  • Backing of the world's largest association for security management practitioners

  • Protection from lawsuits involving ASIS certification that arise out of an act of terrorism under the SAFETY Act Designation awarded to ASIS by the U.S. Department of Homeland Security

  • Continuing education requirements for recertification offer assurance that practitioners will remain current with best industry practices

Difference between certification and a certificate program
  • Certification has an experience and education component; certificates are for all skill levels.

  • Certification indicates mastery/competency as measured against a defensible set of standards, usually by application or exam; a certificate indicates completion of a course or series of courses with specific focus.

  • Certification requires recertification, which ensures that the certified practitioner stays current in the field through continuing education; a certificate is the end result; may demonstrate knowledge of course content at the end of a set period of time.

  • Certification results in an earned designation to use after one's name (i.e. CPA, CPP, CAE); a certificate is usually listed on a resume detailing education; may result in a document to hang on the wall.

ASIS board certifications are ANSI accredited, which ensures a high threshold of qualifications and rigor have been met when a practitioner earns their CPP, PCI, and PSP credentials.

Statement of Impartiality
The ASIS Professional Certification Board (PCB) and certification staff understand the importance of impartiality and conflicts in the management of certification activities.  When undertaking dealings with members and non-members, all involved in the certification process will maintain a high level of ethical conduct and avoid conflicts of interest in connection with the performance of their duties. 

There shall be an avoidance of any actions and or commitments that might create the appearance of:

  • Using positions for personal gain
  • Giving improper preferential treatment
  • Impeding efficiency
  • Losing independence or impartiality
  • Affecting adversely the confidence of ASIS constituents in the integrity of certification operations.

The PCB and certification staff will ensure that in its dealings with constituents that they are and will remain impartial. 

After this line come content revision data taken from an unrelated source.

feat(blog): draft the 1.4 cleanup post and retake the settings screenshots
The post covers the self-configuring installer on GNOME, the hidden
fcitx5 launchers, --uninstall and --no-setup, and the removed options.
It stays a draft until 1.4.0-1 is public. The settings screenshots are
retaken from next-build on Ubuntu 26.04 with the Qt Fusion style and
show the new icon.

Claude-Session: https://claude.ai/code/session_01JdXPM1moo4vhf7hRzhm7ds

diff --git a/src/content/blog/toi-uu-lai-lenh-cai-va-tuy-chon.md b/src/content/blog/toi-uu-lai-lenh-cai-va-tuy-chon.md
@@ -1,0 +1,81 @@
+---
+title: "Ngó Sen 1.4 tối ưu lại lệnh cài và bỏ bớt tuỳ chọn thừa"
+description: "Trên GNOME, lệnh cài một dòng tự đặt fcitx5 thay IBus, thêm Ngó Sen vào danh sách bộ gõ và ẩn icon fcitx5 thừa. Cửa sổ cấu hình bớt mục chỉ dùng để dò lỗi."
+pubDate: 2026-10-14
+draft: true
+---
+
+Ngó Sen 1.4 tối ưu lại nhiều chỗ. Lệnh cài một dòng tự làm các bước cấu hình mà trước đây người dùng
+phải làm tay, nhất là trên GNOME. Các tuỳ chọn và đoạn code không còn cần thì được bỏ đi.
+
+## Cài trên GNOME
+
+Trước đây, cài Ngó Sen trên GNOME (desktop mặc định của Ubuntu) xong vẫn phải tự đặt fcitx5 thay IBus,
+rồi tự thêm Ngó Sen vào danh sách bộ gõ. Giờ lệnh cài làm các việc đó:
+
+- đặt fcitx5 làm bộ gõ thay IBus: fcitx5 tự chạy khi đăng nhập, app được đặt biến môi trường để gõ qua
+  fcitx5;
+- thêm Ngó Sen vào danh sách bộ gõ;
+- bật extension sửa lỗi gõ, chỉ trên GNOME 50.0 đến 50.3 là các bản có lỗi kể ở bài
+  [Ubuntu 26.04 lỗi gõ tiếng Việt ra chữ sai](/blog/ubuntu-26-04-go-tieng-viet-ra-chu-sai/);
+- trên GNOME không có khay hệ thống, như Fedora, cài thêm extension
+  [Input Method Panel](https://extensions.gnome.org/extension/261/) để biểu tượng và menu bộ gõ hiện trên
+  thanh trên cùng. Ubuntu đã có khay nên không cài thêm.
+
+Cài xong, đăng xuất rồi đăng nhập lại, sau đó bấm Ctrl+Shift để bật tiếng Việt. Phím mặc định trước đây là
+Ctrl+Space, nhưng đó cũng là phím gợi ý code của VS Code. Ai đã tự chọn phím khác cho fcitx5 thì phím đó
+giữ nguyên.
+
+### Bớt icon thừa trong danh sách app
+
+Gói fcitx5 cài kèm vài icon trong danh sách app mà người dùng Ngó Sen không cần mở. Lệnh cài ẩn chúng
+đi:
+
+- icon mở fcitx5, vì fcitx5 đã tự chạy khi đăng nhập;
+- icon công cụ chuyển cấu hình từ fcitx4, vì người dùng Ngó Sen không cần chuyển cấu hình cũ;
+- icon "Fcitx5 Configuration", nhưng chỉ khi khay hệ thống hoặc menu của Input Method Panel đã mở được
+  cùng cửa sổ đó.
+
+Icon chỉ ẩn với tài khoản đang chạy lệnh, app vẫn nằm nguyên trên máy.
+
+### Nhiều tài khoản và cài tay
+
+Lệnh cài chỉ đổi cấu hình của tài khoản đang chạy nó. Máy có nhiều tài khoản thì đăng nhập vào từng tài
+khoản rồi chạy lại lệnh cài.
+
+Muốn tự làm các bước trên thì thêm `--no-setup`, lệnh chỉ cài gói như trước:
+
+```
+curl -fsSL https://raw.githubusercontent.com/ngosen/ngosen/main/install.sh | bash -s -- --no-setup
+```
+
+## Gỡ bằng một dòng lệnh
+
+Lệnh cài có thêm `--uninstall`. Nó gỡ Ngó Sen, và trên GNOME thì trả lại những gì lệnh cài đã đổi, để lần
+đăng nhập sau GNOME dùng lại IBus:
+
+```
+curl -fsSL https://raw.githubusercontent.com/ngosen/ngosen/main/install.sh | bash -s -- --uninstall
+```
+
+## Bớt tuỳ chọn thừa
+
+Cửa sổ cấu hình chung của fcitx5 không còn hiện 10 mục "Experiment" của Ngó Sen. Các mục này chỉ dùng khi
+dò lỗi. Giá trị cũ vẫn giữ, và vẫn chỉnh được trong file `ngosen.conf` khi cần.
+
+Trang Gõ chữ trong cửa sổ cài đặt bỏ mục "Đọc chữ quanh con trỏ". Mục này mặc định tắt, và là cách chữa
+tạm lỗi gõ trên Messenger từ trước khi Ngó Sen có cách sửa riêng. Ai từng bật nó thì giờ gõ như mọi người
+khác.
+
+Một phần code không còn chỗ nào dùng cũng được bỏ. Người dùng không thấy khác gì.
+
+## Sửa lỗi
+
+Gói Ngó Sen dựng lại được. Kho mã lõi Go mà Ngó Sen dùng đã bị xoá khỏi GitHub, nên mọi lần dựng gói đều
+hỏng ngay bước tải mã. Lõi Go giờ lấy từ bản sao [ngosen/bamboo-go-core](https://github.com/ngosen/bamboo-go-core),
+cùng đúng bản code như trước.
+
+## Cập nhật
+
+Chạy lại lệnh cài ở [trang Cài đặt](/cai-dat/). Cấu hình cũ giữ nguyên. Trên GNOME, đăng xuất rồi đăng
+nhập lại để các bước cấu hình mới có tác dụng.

The American Council on Education (ACE) has reviewed ASIS International Certifications for college credit equivalency recommendations. Click the logo above to see credit recommendations for ASIS Certification.

Certification Stories featuring Susan Munn, CPP